and in flew a purple martin with the mottled throat
and belly of something literal.
I wanted a carton of cigarettes,
but the martin wanted only to batter
itself against my wife’s oak music box with it brass knobs,
its claw feet,
and its curved legs. I air-wrote Progne subis
above my young son’s sleeping head,
for his name was Martin,
and sometimes he dreamed he was a passenger
on a great ship in the Indian Ocean,
but in fact these were terrible dreams
from which he generally awoke inconsolable.
The wind, as he described it, filled the expansive canvas sail
in a way that was far too literal,
as though the earth
had taken one final exhausted breath
to blow him far away from everyone he’d ever loved.
The martin began bleeding on my wife’s burl veneer
picture frame, made of walnut,
and my son Martin began talking in his sleep
about a frightening putto he’d seen once on an ancient map,
its cheeks puffed out as it blew
a great rush of wind across the continents.
The martin flew across the continent of white ceiling
then bumped against my wife’s antique writing desk
with its tambour sliding roll top,
which she told me she fantasized sometimes she was carrying
on her back up a literal mountain.
flew into my son’s dream and found itself perched
on the mast and looking out across the Indian Ocean,
and I found myself wanting a carton of cigarettes and squinting
to see my wife there on the mountain
and then my son, my son,
sat up on the couch just as the martin found its way
back out the window.

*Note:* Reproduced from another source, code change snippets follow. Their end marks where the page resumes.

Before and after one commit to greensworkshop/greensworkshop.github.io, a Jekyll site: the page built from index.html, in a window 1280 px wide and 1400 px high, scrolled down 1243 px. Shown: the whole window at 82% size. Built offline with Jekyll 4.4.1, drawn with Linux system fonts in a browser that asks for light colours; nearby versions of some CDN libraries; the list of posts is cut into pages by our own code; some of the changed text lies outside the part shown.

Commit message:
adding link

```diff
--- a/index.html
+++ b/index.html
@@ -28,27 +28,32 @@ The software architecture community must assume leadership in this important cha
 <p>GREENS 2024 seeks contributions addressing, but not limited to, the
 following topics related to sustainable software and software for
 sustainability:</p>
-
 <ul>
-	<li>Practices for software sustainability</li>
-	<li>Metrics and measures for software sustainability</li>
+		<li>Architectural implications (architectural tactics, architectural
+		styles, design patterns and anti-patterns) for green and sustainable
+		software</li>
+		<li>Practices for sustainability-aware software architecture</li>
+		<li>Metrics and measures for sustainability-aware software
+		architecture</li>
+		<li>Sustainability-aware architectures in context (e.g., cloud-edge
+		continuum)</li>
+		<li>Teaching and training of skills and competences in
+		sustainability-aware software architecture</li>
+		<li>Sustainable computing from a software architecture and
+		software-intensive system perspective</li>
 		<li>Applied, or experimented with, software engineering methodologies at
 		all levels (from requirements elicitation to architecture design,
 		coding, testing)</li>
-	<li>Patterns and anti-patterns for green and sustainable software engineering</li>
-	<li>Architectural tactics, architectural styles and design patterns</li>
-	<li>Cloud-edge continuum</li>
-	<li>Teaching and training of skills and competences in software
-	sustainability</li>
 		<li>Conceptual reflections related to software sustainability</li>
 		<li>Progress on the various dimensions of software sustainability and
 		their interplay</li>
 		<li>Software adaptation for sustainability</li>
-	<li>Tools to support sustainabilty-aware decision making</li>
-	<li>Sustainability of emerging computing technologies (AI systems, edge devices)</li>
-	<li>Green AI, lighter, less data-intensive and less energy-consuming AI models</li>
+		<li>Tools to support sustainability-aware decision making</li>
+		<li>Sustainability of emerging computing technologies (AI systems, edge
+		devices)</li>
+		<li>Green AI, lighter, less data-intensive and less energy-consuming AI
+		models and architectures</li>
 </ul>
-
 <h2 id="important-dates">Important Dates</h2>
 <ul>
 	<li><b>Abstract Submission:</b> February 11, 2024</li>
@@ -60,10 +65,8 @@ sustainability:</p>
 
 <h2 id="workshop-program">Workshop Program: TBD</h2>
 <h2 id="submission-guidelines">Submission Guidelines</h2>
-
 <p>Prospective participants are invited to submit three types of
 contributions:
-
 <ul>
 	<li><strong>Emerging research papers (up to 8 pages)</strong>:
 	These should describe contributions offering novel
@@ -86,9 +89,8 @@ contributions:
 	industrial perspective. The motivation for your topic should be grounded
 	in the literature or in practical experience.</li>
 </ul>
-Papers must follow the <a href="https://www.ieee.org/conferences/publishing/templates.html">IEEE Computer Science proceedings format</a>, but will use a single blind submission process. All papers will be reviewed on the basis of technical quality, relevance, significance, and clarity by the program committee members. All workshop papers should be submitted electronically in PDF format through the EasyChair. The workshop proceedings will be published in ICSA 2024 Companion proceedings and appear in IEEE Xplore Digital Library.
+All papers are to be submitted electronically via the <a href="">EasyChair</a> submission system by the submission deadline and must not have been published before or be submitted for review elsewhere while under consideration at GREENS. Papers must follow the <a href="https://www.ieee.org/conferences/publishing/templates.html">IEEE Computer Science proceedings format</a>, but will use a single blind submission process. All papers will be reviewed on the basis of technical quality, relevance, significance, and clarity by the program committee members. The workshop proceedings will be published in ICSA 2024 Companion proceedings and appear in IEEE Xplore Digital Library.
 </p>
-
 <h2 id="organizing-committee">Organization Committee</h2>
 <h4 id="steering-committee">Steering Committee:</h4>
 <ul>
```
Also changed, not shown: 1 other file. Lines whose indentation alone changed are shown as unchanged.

We were glad for it, of course.
Though of course
we were inconsolable to see it go.